|Syringomyelia. See the thin light grey shape inside |
the spinal cord, placed at centre in the bottom
half of the above image.
We all hear the stories about people who willed away their paralysis. I don't want to say these stories are untrue or that these people are frauds, but often there is a very clear medical reason why some people recover from an injured spinal cord and the vast majority don't. It has a lot less to do with willpower than with what type of injury the person suffered, but because most regular folks aren't experts in spinal cord injury they think that willpower must be one answer.
I think that this thinking also spills over into how people view a successful adjustment to a life with paralysis. People that don't have just enough willpower to cure themselves, but have enough willpower to lead a happy life in the chair. Again, because the media hypes the stories about paralyzed people's success stories, those that aren't so successful end up being thought of as weak.
I guess this comes from people's basic understanding of paralysis, especially paraplegia (just the legs paralyzed). People tend to think of it as an injury that just knocks out your legs and therefore with a strong upper body (and willpower) it should be easy to get used to and lead a normal life. Again, if you can't, it's because of a lack of willpower.
People never think about, because it's never talked about, things like severe neuropathic pain, or pressure sores, or the hundreds of other secondary issues involved with paralysis. In the case of paraplegia, people tend to think that it's just the legs that don't work.
I've got a a new one that people have never thought of. Syringomyelia and I've got it. Basically this is when the spinal fluid enters the spinal cord and causes like a balloon filled with spinal fluid to grow inside the cord which eventually destroys the spinal cord. It often gets longer and goes up the spinal cord leading to sensory dysfunction, pain, weakness, and could lead to quadrapalegia as it gets longer and knocks out the arms.
How did I get this? Lack of willpower? Lack of adjustment to a life of paralysis? No, none of these things matter as you can't will it away or use your willpower to adjust.
No one knows the exact reason why or how it forms, but it forms due to a reaction to a spinal cord injury or hemmorage (which is what I had).
So please keep in mind when you read stories about those leading very successful lives despite their chairs, that not all injuries are the same and not all people suffer secondary complications from their injuries (even though most do and only a small minority lead the lives that you read about in the newspaper).
As of 26 October I'll be writing this blog from the hospital and I get ready for my operation on the 28th and then get moved to a rehab hospital. I'll be letting the surgeon use his skill to get rid of the syringomyelia and then use my skill to keep fighting for a cure for paralysis so things like syringomyelia and all the other complications of spinal cord injury get put into the history books.

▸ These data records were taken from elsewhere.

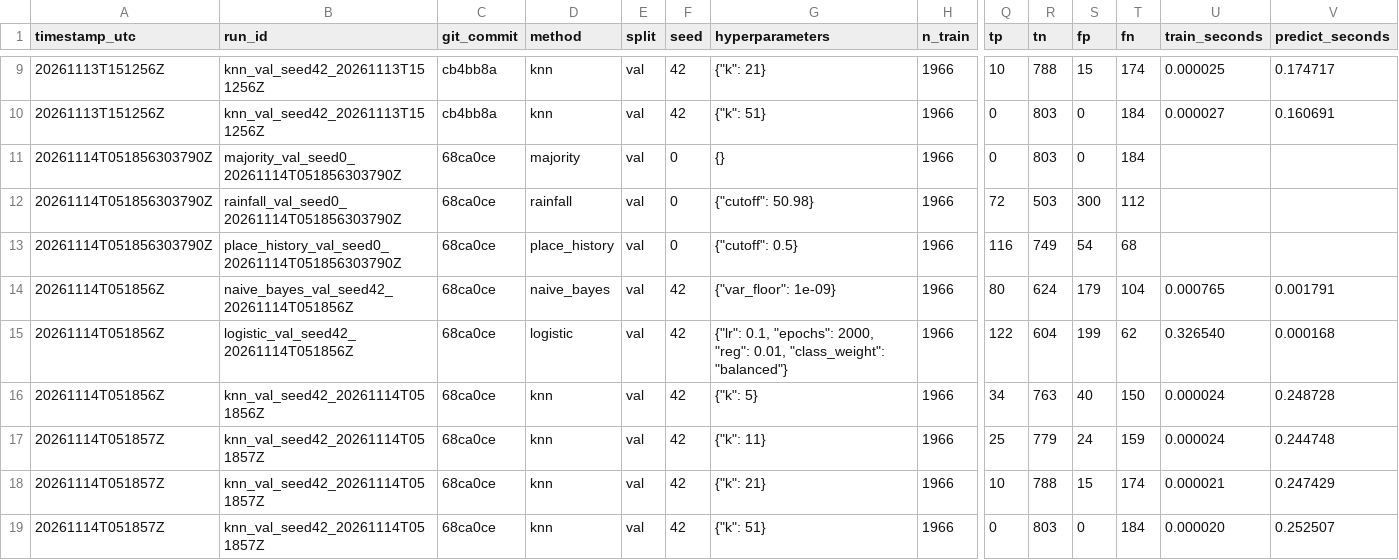
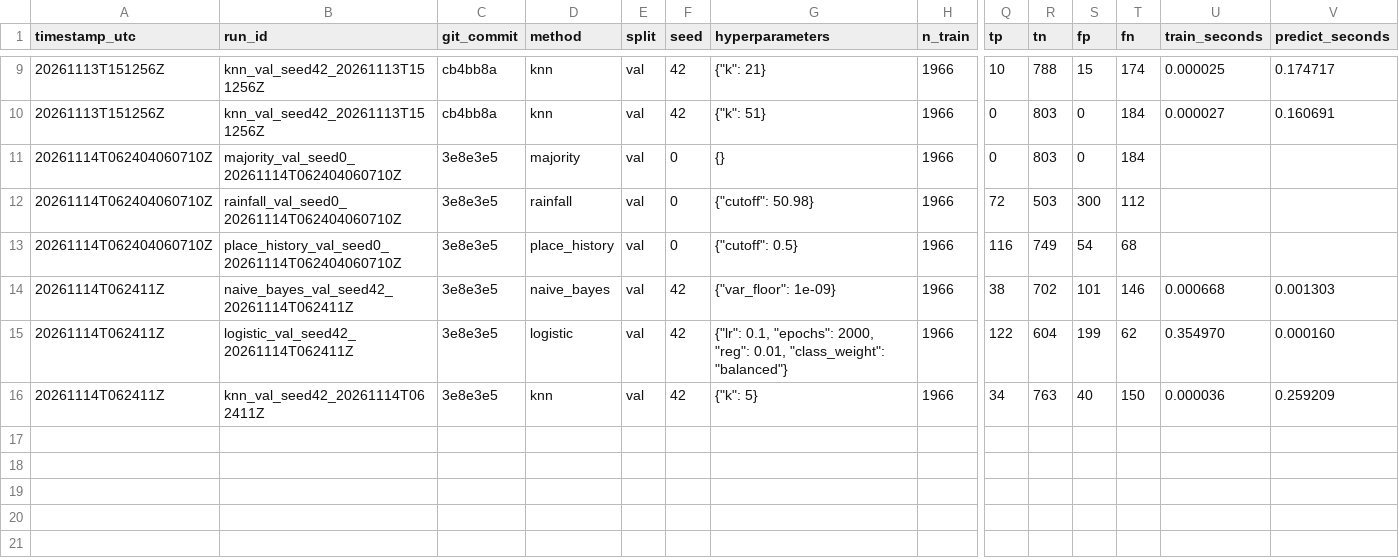
Before and after one commit to persimon-c/weathering-with-you, a CSV file: results/runs.csv, drawn as a sheet; only a part is shown, gaps mark what is left out; removed rows and columns are numbered as before the commit, all else as after; rows hold the shown columns only; the diff names each change by its address in the sheet, - before the commit and + after, or states it on an @@ line.

Commit message:
chore(results): regenerate main comparison artifacts with fixed Naive Bayes

```diff
--- a/results/runs.csv
+++ b/results/runs.csv
-A11:A13 (timestamp_utc): 20261114T051856303790Z
+A11:A13 (timestamp_utc): 20261114T062404060710Z
-B11 (run_id): majority_val_seed0_20261114T051856303790Z
+B11 (run_id): majority_val_seed0_20261114T062404060710Z
-C11:C13 (git_commit): 68ca0ce
+C11:C13 (git_commit): 3e8e3e5
-B12 (run_id): rainfall_val_seed0_20261114T051856303790Z
+B12 (run_id): rainfall_val_seed0_20261114T062404060710Z
-B13 (run_id): place_history_val_seed0_20261114T051856303790Z
+B13 (run_id): place_history_val_seed0_20261114T062404060710Z
-row 14: 20261114T051856Z | naive_bayes_val_seed42_20261114T051856Z | 68ca0ce | naive_bayes | val | 42 | {"var_floor": 1e-09} | 1966 | 80 | 624 | 179 | 104 | 0.000765 | 0.001791
+row 14: 20261114T062411Z | naive_bayes_val_seed42_20261114T062411Z | 3e8e3e5 | naive_bayes | val | 42 | {"var_floor": 1e-09} | 1966 | 38 | 702 | 101 | 146 | 0.000668 | 0.001303
-A15:A16 (timestamp_utc): 20261114T051856Z
+A15:A16 (timestamp_utc): 20261114T062411Z
-B15 (run_id): logistic_val_seed42_20261114T051856Z
+B15 (run_id): logistic_val_seed42_20261114T062411Z
-C15:C16 (git_commit): 68ca0ce
+C15:C16 (git_commit): 3e8e3e5
-U15 (train_seconds): 0.326540
+U15 (train_seconds): 0.354970
-V15 (predict_seconds): 0.000168
+V15 (predict_seconds): 0.000160
-B16 (run_id): knn_val_seed42_20261114T051856Z
+B16 (run_id): knn_val_seed42_20261114T062411Z
-U16 (train_seconds): 0.000024
+U16 (train_seconds): 0.000036
-V16 (predict_seconds): 0.248728
+V16 (predict_seconds): 0.259209
-row 17: 20261114T051857Z | knn_val_seed42_20261114T051857Z | 68ca0ce | knn | val | 42 | {"k": 11} | 1966 | 25 | 779 | 24 | 159 | 0.000024 | 0.244748
-row 18: 20261114T051857Z | knn_val_seed42_20261114T051857Z | 68ca0ce | knn | val | 42 | {"k": 21} | 1966 | 10 | 788 | 15 | 174 | 0.000021 | 0.247429
-row 19: 20261114T051857Z | knn_val_seed42_20261114T051857Z | 68ca0ce | knn | val | 42 | {"k": 51} | 1966 | 0 | 803 | 0 | 184 | 0.000020 | 0.252507
```
Also changed, not shown: results/predictions/validation_scores.csv, results/tables/comparison_main.csv, 1 other file.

Of course you need willpower to not give up hope, but I'm sorry to report, willpower doesn't cure paralysis..